• [RECORDS SUPPLIED]
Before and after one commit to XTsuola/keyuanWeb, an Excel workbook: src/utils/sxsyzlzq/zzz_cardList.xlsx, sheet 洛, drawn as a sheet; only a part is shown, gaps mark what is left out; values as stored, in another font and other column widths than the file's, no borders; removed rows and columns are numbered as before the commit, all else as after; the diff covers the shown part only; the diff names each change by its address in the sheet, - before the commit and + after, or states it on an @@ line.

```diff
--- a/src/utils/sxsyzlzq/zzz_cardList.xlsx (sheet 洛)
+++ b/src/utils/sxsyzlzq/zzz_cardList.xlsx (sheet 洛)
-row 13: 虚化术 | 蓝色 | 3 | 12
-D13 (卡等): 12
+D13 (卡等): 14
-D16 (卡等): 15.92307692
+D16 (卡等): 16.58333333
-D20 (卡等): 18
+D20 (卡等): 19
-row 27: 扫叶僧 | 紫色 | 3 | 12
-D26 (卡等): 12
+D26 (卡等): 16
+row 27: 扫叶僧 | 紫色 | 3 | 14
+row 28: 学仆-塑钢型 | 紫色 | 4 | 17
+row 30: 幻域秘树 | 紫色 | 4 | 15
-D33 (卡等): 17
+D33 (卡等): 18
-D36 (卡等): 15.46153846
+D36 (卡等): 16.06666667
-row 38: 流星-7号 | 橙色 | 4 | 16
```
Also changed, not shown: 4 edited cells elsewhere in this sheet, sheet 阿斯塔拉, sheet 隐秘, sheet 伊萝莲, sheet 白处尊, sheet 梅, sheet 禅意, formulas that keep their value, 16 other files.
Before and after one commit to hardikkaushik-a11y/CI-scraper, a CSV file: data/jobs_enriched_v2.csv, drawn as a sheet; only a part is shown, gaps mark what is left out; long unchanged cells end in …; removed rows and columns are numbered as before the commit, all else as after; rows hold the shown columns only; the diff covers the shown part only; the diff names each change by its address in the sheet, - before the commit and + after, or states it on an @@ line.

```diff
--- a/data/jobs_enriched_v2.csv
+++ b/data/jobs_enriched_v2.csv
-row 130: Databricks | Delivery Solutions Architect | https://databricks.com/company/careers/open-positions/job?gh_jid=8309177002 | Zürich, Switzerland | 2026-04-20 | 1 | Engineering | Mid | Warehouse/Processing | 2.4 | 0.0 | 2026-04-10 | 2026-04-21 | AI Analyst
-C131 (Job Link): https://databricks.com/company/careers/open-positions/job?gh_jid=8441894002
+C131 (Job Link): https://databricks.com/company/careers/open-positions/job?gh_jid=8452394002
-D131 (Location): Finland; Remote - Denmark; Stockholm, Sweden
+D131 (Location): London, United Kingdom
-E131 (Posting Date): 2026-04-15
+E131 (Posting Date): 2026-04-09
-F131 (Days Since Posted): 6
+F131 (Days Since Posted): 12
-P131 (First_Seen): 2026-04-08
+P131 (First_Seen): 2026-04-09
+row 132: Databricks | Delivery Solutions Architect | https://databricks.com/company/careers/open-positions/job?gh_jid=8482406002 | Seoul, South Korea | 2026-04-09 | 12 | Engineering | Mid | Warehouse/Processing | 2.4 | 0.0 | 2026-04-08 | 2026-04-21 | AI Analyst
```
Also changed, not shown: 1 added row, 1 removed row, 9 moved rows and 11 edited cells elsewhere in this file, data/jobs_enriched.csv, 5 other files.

• [WHAT THE TASK REQUIRES]
Copy out the full listing exactly.

• [FINISHED EXERCISE]
Before and after one commit to XTsuola/keyuanWeb, an Excel workbook: src/utils/sxsyzlzq/zzz_cardList.xlsx, sheet 洛, drawn as a sheet; only a part is shown, gaps mark what is left out; values as stored, in another font and other column widths than the file's, no borders; removed rows and columns are numbered as before the commit, all else as after; the diff covers the shown part only; the diff names each change by its address in the sheet, - before the commit and + after, or states it on an @@ line.

```diff
--- a/src/utils/sxsyzlzq/zzz_cardList.xlsx (sheet 洛)
+++ b/src/utils/sxsyzlzq/zzz_cardList.xlsx (sheet 洛)
-row 13: 虚化术 | 蓝色 | 3 | 12
-D13 (卡等): 12
+D13 (卡等): 14
-D16 (卡等): 15.92307692
+D16 (卡等): 16.58333333
-D20 (卡等): 18
+D20 (卡等): 19
-row 27: 扫叶僧 | 紫色 | 3 | 12
-D26 (卡等): 12
+D26 (卡等): 16
+row 27: 扫叶僧 | 紫色 | 3 | 14
+row 28: 学仆-塑钢型 | 紫色 | 4 | 17
+row 30: 幻域秘树 | 紫色 | 4 | 15
-D33 (卡等): 17
+D33 (卡等): 18
-D36 (卡等): 15.46153846
+D36 (卡等): 16.06666667
-row 38: 流星-7号 | 橙色 | 4 | 16
```
Also changed, not shown: 4 edited cells elsewhere in this sheet, sheet 阿斯塔拉, sheet 隐秘, sheet 伊萝莲, sheet 白处尊, sheet 梅, sheet 禅意, formulas that keep their value, 16 other files.
Before and after one commit to hardikkaushik-a11y/CI-scraper, a CSV file: data/jobs_enriched_v2.csv, drawn as a sheet; only a part is shown, gaps mark what is left out; long unchanged cells end in …; removed rows and columns are numbered as before the commit, all else as after; rows hold the shown columns only; the diff covers the shown part only; the diff names each change by its address in the sheet, - before the commit and + after, or states it on an @@ line.

```diff
--- a/data/jobs_enriched_v2.csv
+++ b/data/jobs_enriched_v2.csv
-row 130: Databricks | Delivery Solutions Architect | https://databricks.com/company/careers/open-positions/job?gh_jid=8309177002 | Zürich, Switzerland | 2026-04-20 | 1 | Engineering | Mid | Warehouse/Processing | 2.4 | 0.0 | 2026-04-10 | 2026-04-21 | AI Analyst
-C131 (Job Link): https://databricks.com/company/careers/open-positions/job?gh_jid=8441894002
+C131 (Job Link): https://databricks.com/company/careers/open-positions/job?gh_jid=8452394002
-D131 (Location): Finland; Remote - Denmark; Stockholm, Sweden
+D131 (Location): London, United Kingdom
-E131 (Posting Date): 2026-04-15
+E131 (Posting Date): 2026-04-09
-F131 (Days Since Posted): 6
+F131 (Days Since Posted): 12
-P131 (First_Seen): 2026-04-08
+P131 (First_Seen): 2026-04-09
+row 132: Databricks | Delivery Solutions Architect | https://databricks.com/company/careers/open-positions/job?gh_jid=8482406002 | Seoul, South Korea | 2026-04-09 | 12 | Engineering | Mid | Warehouse/Processing | 2.4 | 0.0 | 2026-04-08 | 2026-04-21 | AI Analyst
```
Also changed, not shown: 1 added row, 1 removed row, 9 moved rows and 11 edited cells elsewhere in this file, data/jobs_enriched.csv, 5 other files.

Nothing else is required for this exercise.